and (b)(1)(B). Id.
March 27, 2003, the Government filed an information under 21
U.S.C. § 851 asserting that as a career offender,
Defendant was subject to the enhanced penalty provisions of
21 U.S.C. §§ 841(b)(1)(A) and
(b)(1)(B). The enhanced penalty provision subjected
Defendant to a mandatory minimum sentence of ten (10) years,
and a maximum term of life imprisonment. Id. On May
5, 2003, Defendant pleaded guilty to Count II of the
Sentencing Guidelines incorporates the enhanced penalty
provision of § 841(b)(1)(B) in the Career Offender
Guideline, § 4B1.1. Defendant's statutory maximum
term was life imprisonment, which under § 4B1.1(b)
resulted in an offense level of 37 and a criminal history
category of VI. After deducting three points under U.S.S.G.
§§ 3E1.1 and 4B1.1(b) for acceptance of
responsibility, Defendant had a total offense level of 34,
which under the then mandatory Sentencing Guidelines gave him
a sentencing range of 262 to 327 months.
Presentence Report attributed 85.6 grams of cocaine base to
Defendant, which is the total amount of cocaine base found on
Defendant and codefendant Martinez. Before sentencing,
Defendant objected to that amount. During the plea hearing,
Defendant admitted through counsel that the total amount of
cocaine base attributable to him was 32 grams. Plea Hearing
Tr. May 6, 2003, at 19.
24, 2003, the Court sentenced Defendant to 262 months of
imprisonment with 8 years of unsupervised
release. Following Defendant's sentencing, on
July 24, 2003, the Government filed a motion to dismiss the
first count of the Superseding Indictment, which the Court
granted that same day.
Defendant's sentencing, federal law changed the amount of
crack cocaine needed to trigger certain penalties. Prior to
this Motion, Defendant moved twice for a sentence reduction:
first, on June 25, 2008 under the 2007 Crack Cocaine
Amendment, and second, on November 17, 2010 under the Fair
Sentencing Act of 2010, 124 Stat. 2372 (FSA). Both times
the Court denied Defendant's Motion based on
Defendant's status as a career offender.
December 21, 2018, the First Step Act of 2018, Pub. L. No.
115-319, 132 Stat. 5194 (Dec. 21, 2018) (“First Step

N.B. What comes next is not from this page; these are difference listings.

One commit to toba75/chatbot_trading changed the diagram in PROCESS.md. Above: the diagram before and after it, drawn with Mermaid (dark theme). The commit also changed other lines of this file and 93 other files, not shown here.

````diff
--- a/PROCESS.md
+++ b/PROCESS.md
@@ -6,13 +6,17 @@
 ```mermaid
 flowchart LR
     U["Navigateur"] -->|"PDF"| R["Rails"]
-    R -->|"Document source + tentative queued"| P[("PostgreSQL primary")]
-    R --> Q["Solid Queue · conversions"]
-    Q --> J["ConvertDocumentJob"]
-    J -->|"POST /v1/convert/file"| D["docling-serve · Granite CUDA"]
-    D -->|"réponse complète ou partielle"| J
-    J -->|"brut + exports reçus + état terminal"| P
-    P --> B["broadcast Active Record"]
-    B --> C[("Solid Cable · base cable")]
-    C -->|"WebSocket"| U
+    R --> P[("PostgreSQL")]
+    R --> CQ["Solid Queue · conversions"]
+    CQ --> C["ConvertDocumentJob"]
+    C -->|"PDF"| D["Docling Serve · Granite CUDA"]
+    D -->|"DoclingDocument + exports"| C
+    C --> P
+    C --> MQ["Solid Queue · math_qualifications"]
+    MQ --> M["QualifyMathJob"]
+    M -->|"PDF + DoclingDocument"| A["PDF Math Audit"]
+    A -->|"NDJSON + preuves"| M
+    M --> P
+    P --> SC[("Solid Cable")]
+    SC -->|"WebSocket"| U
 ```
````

Act”) was enacted and made the FSA retroactive. This
2010, the statutory mandatory sentences for drug offenses
involving crack cocaine were significantly higher than the
statutory mandatory sentences involving powder cocaine by a
100 to 1 ratio. Dorsey v. United States, 567 U.S.
260, 263 (2012). In 2010, Congress passed the Fair Sentencing
Act (FSA). By changing the quantities of crack cocaine
necessary to trigger 21 U.S.C. § 841 offenses, the FSA
reduced the crack to powder cocaine disproportion to an 18 to
1 sentencing ratio Id. at 264; FSA, 124 Stat. 2372.
to the FSA, a defendant committed an 841(b)(1)(B) offense,
also known as a B-Level offense, when a defendant possessed
with intent to distribute 5 grams or more of a substance
containing cocaine base. Without any enhancements, a B-Level
offense has a statutory range of 5 to 40 years imprisonment.
See FSA, 124 Stat. 2372, Sec. 2(a)(2); see also
Dorsey, 567 U.S. at 269. After the FSA, the amount
necessary to trigger a B-Level offense is 28 grams or more.
Id. The FSA made possession with intent to
distribute 5 grams or more of cocaine base a §
841(b)(1)(C) offense or a C-Level offense, which, without
enhancements, has a statutory maximum sentence of 20 years
imprisonment. See 21 U.S.C. § 841(b)(1)(c);
Dorsey, 567 U.S. at 269.
took effect on August 3, 2010. Dorsey, 567 U.S. at
264. After its passage, the FSA applied both to offenses that
occurred after the Act and to those defendants who offended
prior to the Act but were sentenced after its effective date.
Id. However, the FSA did ...